__Assignment__: Gather every line of the entries that includes the word "requires".

---------- Data for analysis ----------

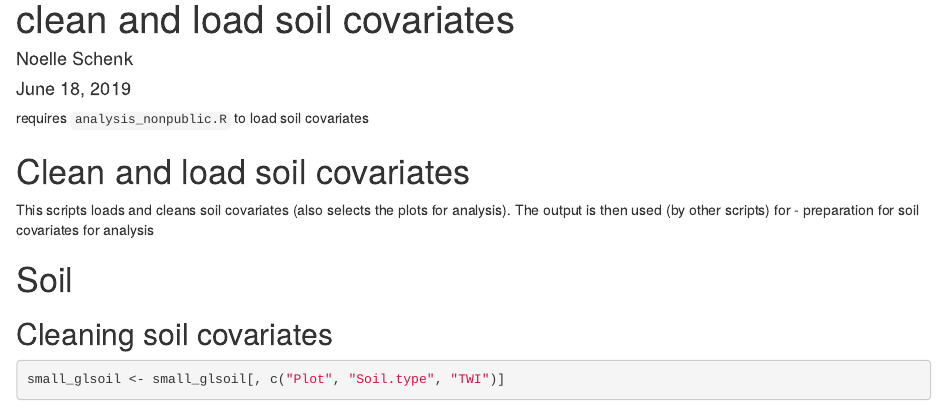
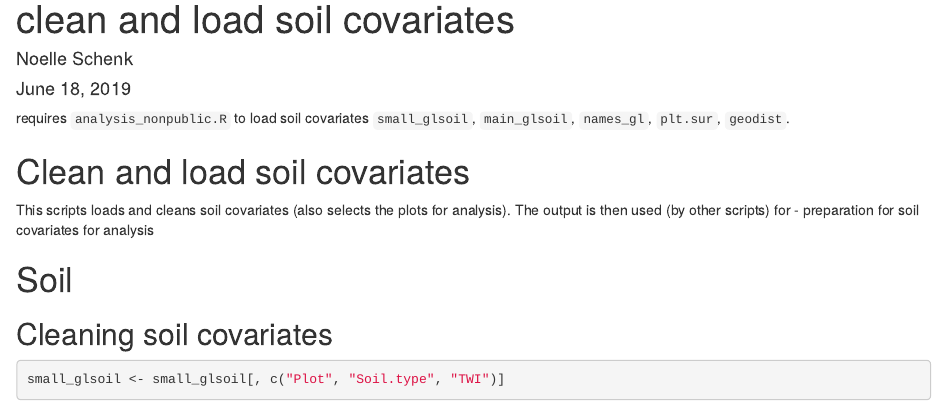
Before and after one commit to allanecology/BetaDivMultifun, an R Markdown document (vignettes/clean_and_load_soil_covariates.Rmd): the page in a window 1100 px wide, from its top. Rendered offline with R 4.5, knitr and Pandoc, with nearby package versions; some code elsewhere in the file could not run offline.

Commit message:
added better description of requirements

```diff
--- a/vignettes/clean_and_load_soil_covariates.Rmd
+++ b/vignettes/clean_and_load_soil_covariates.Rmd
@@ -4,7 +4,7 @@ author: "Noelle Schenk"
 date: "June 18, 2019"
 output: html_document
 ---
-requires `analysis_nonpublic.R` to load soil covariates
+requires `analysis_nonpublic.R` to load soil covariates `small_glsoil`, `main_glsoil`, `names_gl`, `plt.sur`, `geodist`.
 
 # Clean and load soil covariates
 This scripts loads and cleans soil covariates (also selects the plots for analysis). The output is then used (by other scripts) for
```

----------

__Result of the task__:
-requires `analysis_nonpublic.R` to load soil covariates
+requires `analysis_nonpublic.R` to load soil covariates `small_glsoil`, `main_glsoil`, `names_gl`, `plt.sur`, `geodist`.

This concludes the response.